In the meantime, I'd also discovered that the headset was grinding again, and in spite of pulling it apart, regreasing it, and putting it back together, it was also not getting any better. Worse, the yokels who replaced the first failed headset bearings didn't add any spacers, so the fork always flexed a bit under braking (attempting to resolve this resulted in a bound-up steerer). I knew I couldn't service angular-contact bearings, but that they were going to be cheaper and easier to toss than the BB bearings, so I ordered a set of Cane Creek 41/52mm series 40 bearings. There is no flex in the fork now, and sizing the correct bearings meant no need for shims to keep from locking up the steerer. Yay!

So after taking a day to calm down, I rolled up my sleeves and tore the bottom of the bike apart. Water was everywhere and had fouled every scrap of lube and grease, so the first thing I had to do was a thorough cleaning of the inner parts of the bike, along with rotating the frame around to get all the water out.

After that, I put a big socket on the inside of the bearings and popped them both out with a hammer, then pulled off the outer faces. There was standing water INSIDE both bearings, and rotating the inner race forced even more water out.

I'd never torn down bearings so small, so it took a while to figure out how to remove the retainers and balls, but everything came apart and got as cleaned as it could be. I repacked the whole thing with Redline CV2, a fully synthetic grease I'd used to pack Miata front hubs over the years. I figure if it can stand up to the rigors of jumping on the brakes at 120mph, it can handle the occasional burst of power through a bike frame. Even so, it's probably way too thick for this application, but it's what I had.

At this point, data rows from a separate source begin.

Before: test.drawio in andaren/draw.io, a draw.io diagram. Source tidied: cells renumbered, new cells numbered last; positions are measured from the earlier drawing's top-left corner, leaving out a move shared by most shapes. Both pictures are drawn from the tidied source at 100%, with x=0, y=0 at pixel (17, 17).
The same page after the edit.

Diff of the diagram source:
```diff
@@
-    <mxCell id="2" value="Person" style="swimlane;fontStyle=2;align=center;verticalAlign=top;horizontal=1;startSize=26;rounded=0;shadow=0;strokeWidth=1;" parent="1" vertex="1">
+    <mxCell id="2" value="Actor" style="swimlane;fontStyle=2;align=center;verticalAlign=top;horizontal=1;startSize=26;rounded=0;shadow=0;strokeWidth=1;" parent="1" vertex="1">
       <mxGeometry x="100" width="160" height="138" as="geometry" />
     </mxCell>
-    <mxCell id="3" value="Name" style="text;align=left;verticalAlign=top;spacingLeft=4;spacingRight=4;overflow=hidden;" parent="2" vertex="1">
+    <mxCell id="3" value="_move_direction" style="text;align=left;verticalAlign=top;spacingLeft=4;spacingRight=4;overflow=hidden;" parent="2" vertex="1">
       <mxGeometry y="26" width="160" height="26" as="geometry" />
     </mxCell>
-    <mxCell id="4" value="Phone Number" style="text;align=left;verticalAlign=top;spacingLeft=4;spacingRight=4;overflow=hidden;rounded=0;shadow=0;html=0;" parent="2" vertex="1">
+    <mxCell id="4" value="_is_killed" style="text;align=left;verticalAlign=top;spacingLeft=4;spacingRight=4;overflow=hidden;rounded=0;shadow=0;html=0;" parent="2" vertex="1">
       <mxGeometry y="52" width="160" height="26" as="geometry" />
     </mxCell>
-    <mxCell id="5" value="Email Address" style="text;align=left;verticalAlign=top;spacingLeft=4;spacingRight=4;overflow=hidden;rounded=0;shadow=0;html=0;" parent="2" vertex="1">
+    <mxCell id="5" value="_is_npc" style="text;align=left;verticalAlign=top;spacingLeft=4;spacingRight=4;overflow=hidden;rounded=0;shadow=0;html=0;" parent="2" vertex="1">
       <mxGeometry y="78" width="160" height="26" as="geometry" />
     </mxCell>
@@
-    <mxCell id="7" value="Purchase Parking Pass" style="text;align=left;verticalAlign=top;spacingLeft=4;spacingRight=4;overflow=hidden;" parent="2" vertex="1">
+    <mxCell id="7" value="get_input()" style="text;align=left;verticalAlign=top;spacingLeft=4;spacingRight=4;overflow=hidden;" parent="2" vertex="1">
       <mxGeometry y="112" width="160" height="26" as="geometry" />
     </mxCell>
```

After getting the bearings fully re-packed, the grind was almost imperceptible. There's no question that crud was etched into the inner and outer races, but given the incredible hardness of ceramic, I doubt the balls were etched, so if the repair does not hold up, I'll buy and gut a pair of steel 2437 bearings and transfer the ceramic balls.

I went out and put down a couple of test rides after getting everything patched up, and almost instantly realized the Shimano Ultegra 6800 chain was binding at the connector pin. No matter how much I've lubed and cared for that chain, it just keeps jumping on the 11 & 12 cogs. Can't have that during a race, so I ordered a KMC X11.93, which came with an unexpected (and minimal) 2g weight savings.

So now this bike is on its 3rd headset, 3rd chain, and functionally 3rd bottom bracket in just over 2000 miles. Going fast costs money, but it's always nice when it costs money that was already spent on the hobbies of yesteryear.